The long tail of the era of neoliberal economics is still pernicious, because there is a confusion between concepts such as taxpayer value and what any of us would think they actually mean. To people like me, taxpayer value is not found in pauperising hundreds of thousands of households, nor is it to be found in scraping back every single penny that taxpayers saw spent on ensuring that the economy did not collapse overnight. To this old-fashioned social democrat, government is not a bank, with shareholders that need to see the principal of its loans paid back in full; it is an institution that is able to intervene in the economy at strategic moments. That is an idea that I think is slowly coming back into fashion, but I wonder how many of our national assets have found their way into the paws of that type of offshore capital in the intervening 40 years, leaving taxpayers with all of the costs, none of the benefits, and absolutely hee-haw value. That is why this Bill is essential: not only to hold this Government to account, but to shine a light on the fiscal approach of the loyal Opposition.

The Bill seeks to end evictions for mortgage prisoners. Let us do what we can to lift the burden that they have carried over the years. I know from reading briefings that the Government are concerned about what they call the moral hazard of acting. If these people have not already had their houses repossessed by 2024, they must necessarily have kept up with their repayments, so there is a strong case for saying that the moral hazard lies in the other direction—companies have been deliberately stringing our constituents along.

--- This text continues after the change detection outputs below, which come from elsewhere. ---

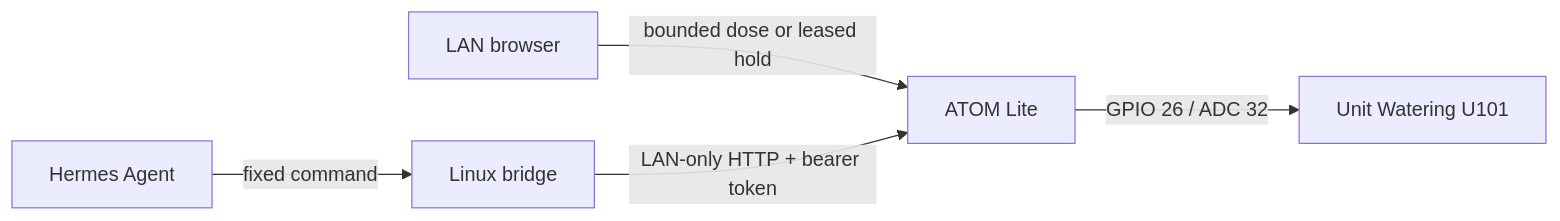
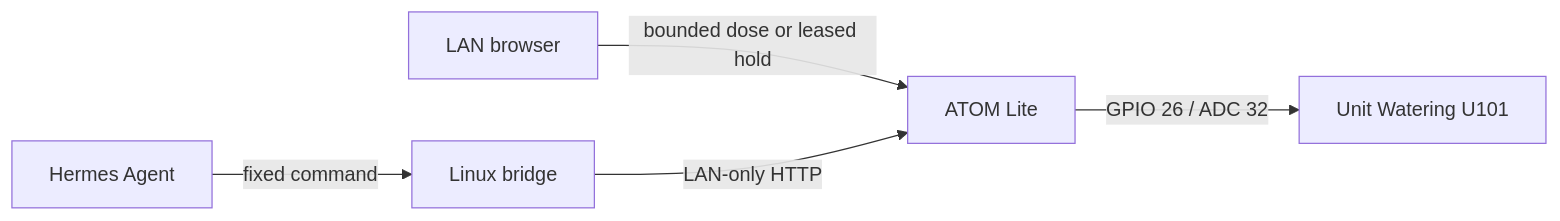
One commit to kandotrun/tree changed the diagram in README.md. Above: the diagram before and after it, drawn with Mermaid. The commit also changed other lines of this file and 26 other files, not shown here.

````diff
--- a/README.md
+++ b/README.md
@@ -16,7 +16,7 @@
 ```mermaid
 flowchart LR
     W[LAN browser] -->|bounded dose or leased hold| A[ATOM Lite]
     H[Hermes Agent] -->|fixed command| B[Linux bridge]
-    B -->|LAN-only HTTP + bearer token| A[ATOM Lite]
+    B -->|LAN-only HTTP| A[ATOM Lite]
     A -->|GPIO 26 / ADC 32| U[Unit Watering U101]
 ```
````
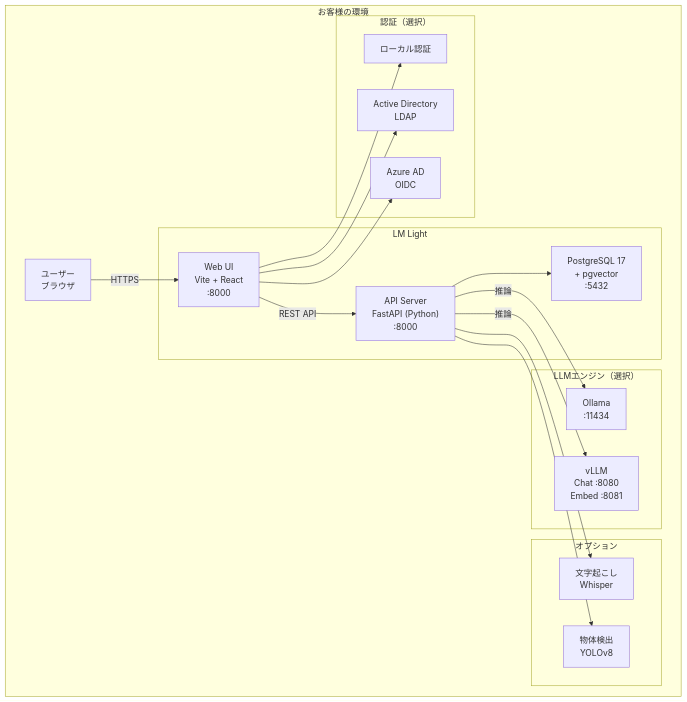
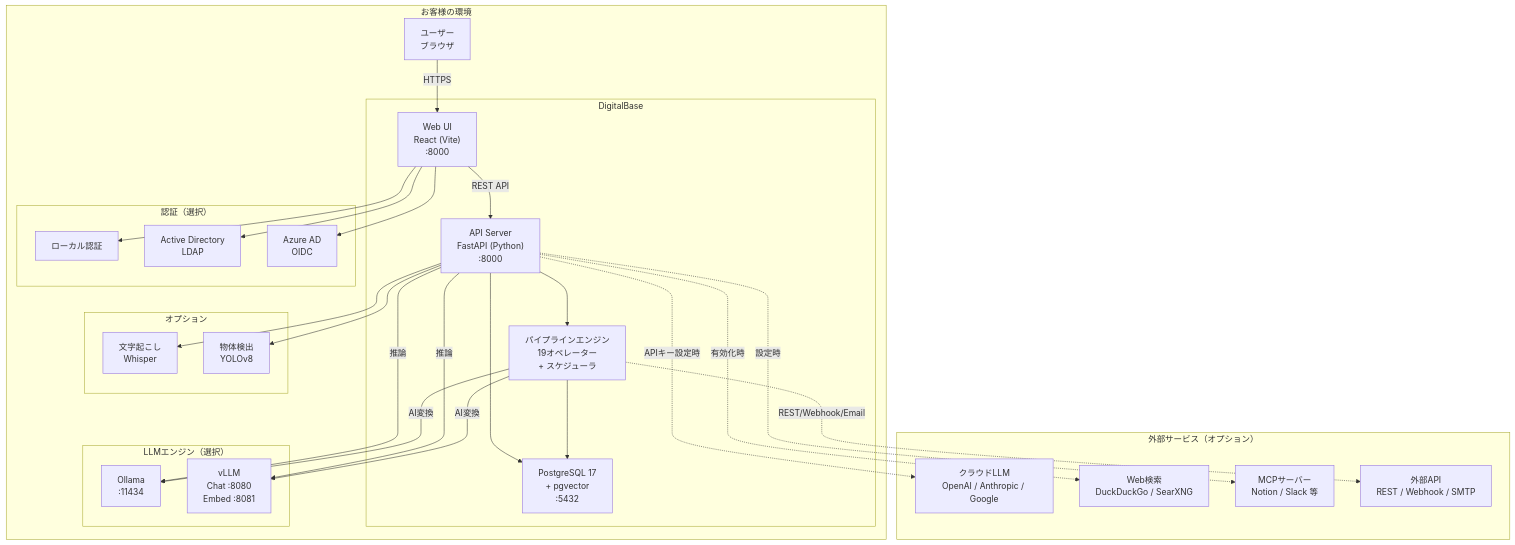
The first of 7 diagrams in docs/src/17_システム構成図.md (lmlight-app/dist_vite), drawn with Mermaid before and after one commit. The commit also changed other lines of this file and 41 other files, not shown here.

First line of the commit message:
Rename LM Light to DigitalBase; add Cloud LLM docs

````diff
--- a/docs/src/17_システム構成図.md
+++ b/docs/src/17_システム構成図.md
@@ -13,39 +13,56 @@
 ```mermaid
 graph TB
     subgraph "お客様の環境"
         User["ユーザー<br/>ブラウザ"]
 
-        subgraph "LM Light"
-            Web["Web UI<br/>Vite + React<br/>:8000"]
+        subgraph "DigitalBase"
+            Web["Web UI<br/>React (Vite)<br/>:8000"]
             API["API Server<br/>FastAPI (Python)<br/>:8000"]
             DB["PostgreSQL 17<br/>+ pgvector<br/>:5432"]
+            Pipeline["パイプラインエンジン<br/>19オペレーター<br/>+ スケジューラ"]
         end
 
         subgraph "LLMエンジン（選択）"
             Ollama["Ollama<br/>:11434"]
             vLLM["vLLM<br/>Chat :8080<br/>Embed :8081"]
         end
 
         subgraph "オプション"
             Whisper["文字起こし<br/>Whisper"]
             YOLO["物体検出<br/>YOLOv8"]
         end
 
         subgraph "認証（選択）"
             Local["ローカル認証"]
             AD["Active Directory<br/>LDAP"]
             Azure["Azure AD<br/>OIDC"]
         end
 
         User -->|HTTPS| Web
         Web -->|REST API| API
         API --> DB
         API -->|推論| Ollama
         API -->|推論| vLLM
         API --> Whisper
         API --> YOLO
+        API --> Pipeline
+        Pipeline --> DB
+        Pipeline -->|AI変換| Ollama
+        Pipeline -->|AI変換| vLLM
         Web --> Local
         Web --> AD
         Web --> Azure
     end
+
+    subgraph "外部サービス（オプション）"
+        Cloud["クラウドLLM<br/>OpenAI / Anthropic / Google"]
+        WebSearch["Web検索<br/>DuckDuckGo / SearXNG"]
+        MCP["MCPサーバー<br/>Notion / Slack 等"]
+        ExtAPI["外部API<br/>REST / Webhook / SMTP"]
+    end
+
+    API -.->|APIキー設定時| Cloud
+    API -.->|有効化時| WebSearch
+    API -.->|設定時| MCP
+    Pipeline -.->|REST/Webhook/Email| ExtAPI
 ```
````
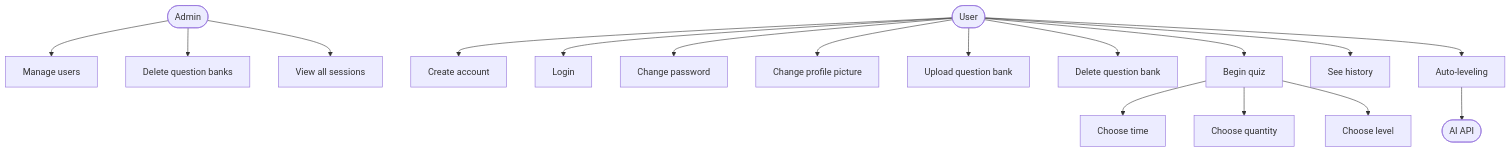
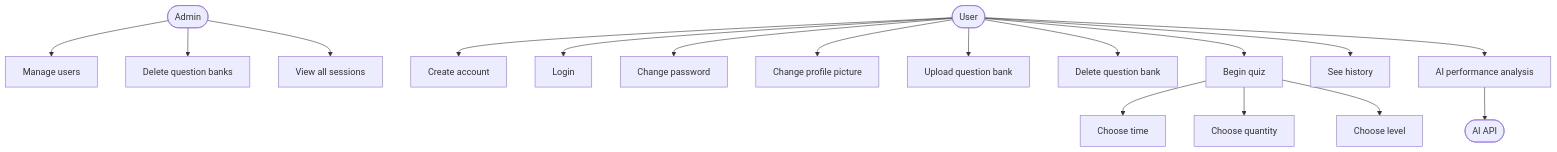
The diagram in docs/use-cases.md (LuisDavidMSilva/provr), drawn with Mermaid before and after one commit. The commit also changed 5 other files, not shown here.

````diff
--- a/docs/use-cases.md
+++ b/docs/use-cases.md
@@ -2,25 +2,25 @@
 ```mermaid
 graph TD
     U([User])
     A([Admin])
 
     A --> A1[Manage users]
     A --> A2[Delete question banks]
     A --> A3[View all sessions]
 
     U --> UC1[Create account]
     U --> UC2[Login]
     U --> UC3[Change password]
     U --> UC4[Change profile picture]
     U --> UC5[Upload question bank]
     U --> UC6[Delete question bank]
     U --> UC7[Begin quiz]
     U --> UC8[See history]
-    U --> UC9[Auto-leveling]
+    U --> UC9[AI performance analysis]
 
     UC7 --> UC10[Choose time]
     UC7 --> UC11[Choose quantity]
     UC7 --> UC12[Choose level]
 
     UC9 --> AI([AI API])
 ```
````
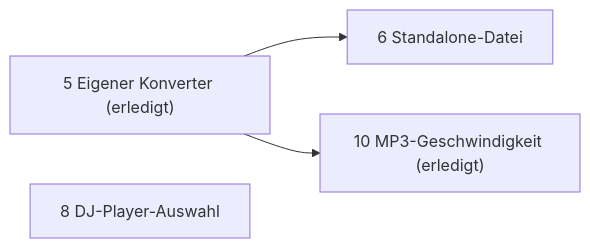
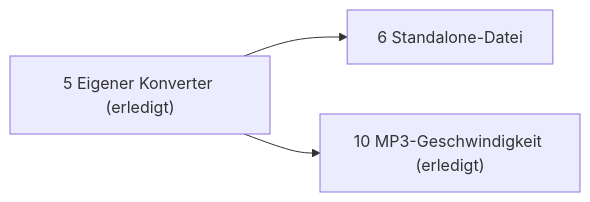
Before and after one commit to Senci/audio-konverter: the diagram in wiki/offen.md, drawn with Mermaid. The commit also changed other lines of this file, not shown here.

````diff
--- a/wiki/offen.md
+++ b/wiki/offen.md
@@ -3,6 +3,5 @@
 ```mermaid
 flowchart LR
     K["5 Eigener Konverter (erledigt)"] --> S["6 Standalone-Datei"]
     K --> R["10 MP3-Geschwindigkeit (erledigt)"]
-    D["8 DJ-Player-Auswahl"]
 ```
````
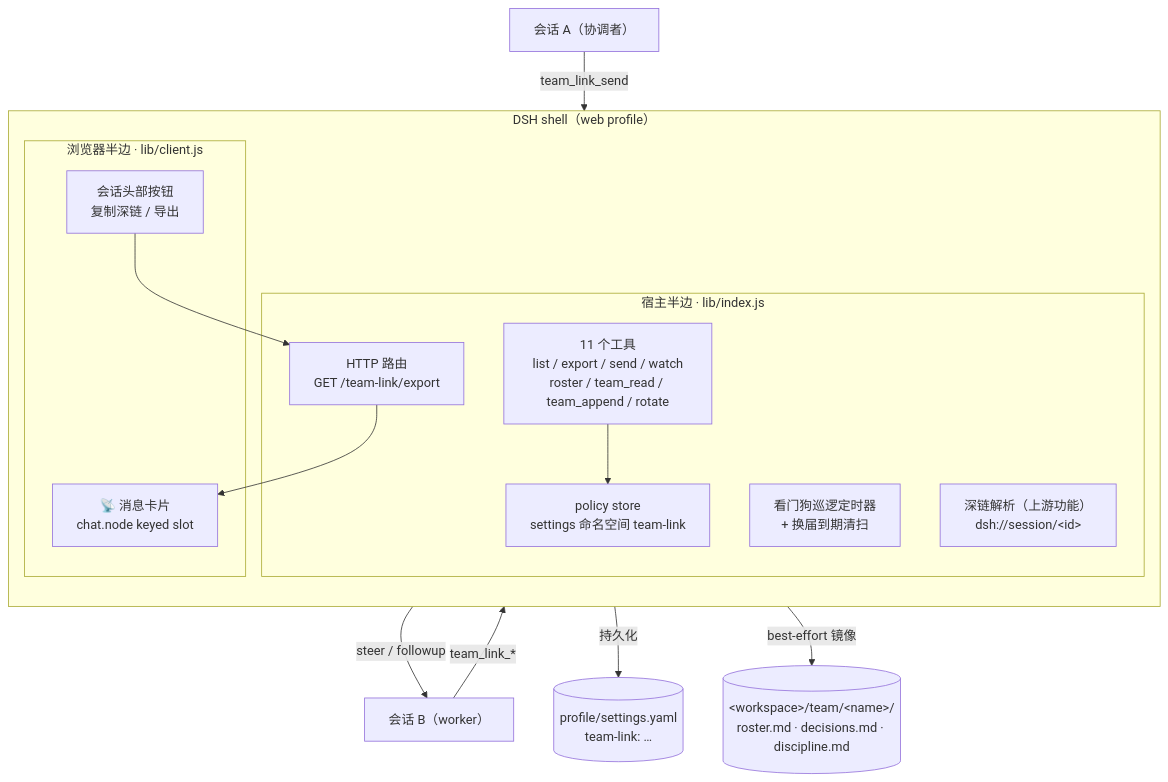
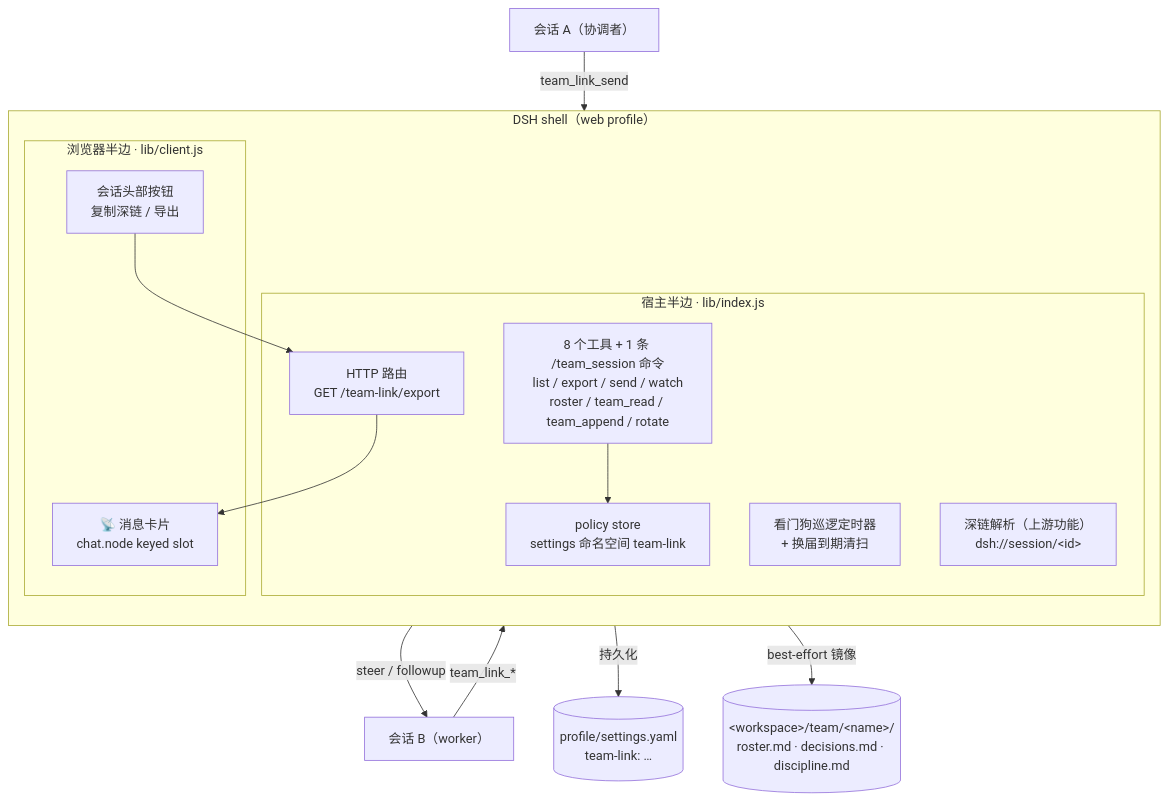
The first of 8 diagrams in README.md (shenhuanageshei/dsh-team-link), drawn with Mermaid before and after one commit. The commit also changed other lines of this file and 2 other files, not shown here.

````diff
--- a/README.md
+++ b/README.md
@@ -77,25 +77,25 @@
 ```mermaid
 flowchart TB
     subgraph Shell["DSH shell（web profile）"]
         direction TB
         subgraph Host["宿主半边 · lib/index.js"]
-            T["11 个工具<br/>list / export / send / watch<br/>roster / team_read / team_append / rotate"]
+            T["8 个工具 + 1 条 /team_session 命令<br/>list / export / send / watch<br/>roster / team_read / team_append / rotate"]
             R["HTTP 路由<br/>GET /team-link/export"]
             W["看门狗巡逻定时器<br/>+ 换届到期清扫"]
             DL["深链解析（上游功能）<br/>dsh://session/&lt;id&gt;"]
             ST["policy store<br/>settings 命名空间 team-link"]
         end
         subgraph Client["浏览器半边 · lib/client.js"]
             CARD["📡 消息卡片<br/>chat.node keyed slot"]
             BTN["会话头部按钮<br/>复制深链 / 导出"]
         end
     end
     S1["会话 A（协调者）"] -->|team_link_send| T
     S2["会话 B（worker）"] -->|team_link_*| T
     T -->|steer / followup| S2
     T --> ST
     ST -->|持久化| YAML[("profile/settings.yaml<br/>team-link: …")]
     T -->|best-effort 镜像| BB[("&lt;workspace&gt;/team/&lt;name&gt;/<br/>roster.md · decisions.md · discipline.md")]
     R --> CARD
     BTN --> R
 ```
````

It is surely also natural to put a cap on the SVRs being offered to mortgage prisoners, especially given the general climate of mortgage instability. Our constituents have been coping with high interest rates for over a decade, and we gain nothing from pushing them further into debt. Of course, there will be a cost to the taxpayer in the abstract, but this move will be an investment that pays itself back through the cascade of money into our local economies, instead of into the pockets of offshore vulture funds. I am afraid that the day of balance-sheet economics needs to end.

Finally, the Government owe it to mortgage prisoners to find a way for them to help themselves out of this mess. They should look into providing a vehicle that allows our constituents who are mortgage prisoners to pivot back into the mainstream market. The first suggestion of the report published by the LSE is that there should be free, comprehensive financial advice for all victims—that is what they are. Almost 200,000 people who are victims should be contacted individually to help them navigate their way out of the quagmire that they find themselves in. As I said, it gives me no pleasure to conclude that it appears there is nothing we can do to make up for what UK Mortgage Prisoners calls the

“extortionate interest rates, severe financial restrictions and mobility and mental & physical issues caused by this Government-made scandal.”

However, that does not mean that we should not try.

Question put and agreed to.


That Martin Docherty-Hughes, Alison Thewliss, Liz Saville Roberts, Claire Hanna, Stewart Hosie, Ben Lake, Amy Callaghan, Sammy Wilson, John McDonnell, Duncan Baker and Caroline Lucas present the Bill.

Martin Docherty-Hughes accordingly presented the Bill.

Bill read the First time; to be read a Second time on Friday 14 June, and to be printed (Bill 175).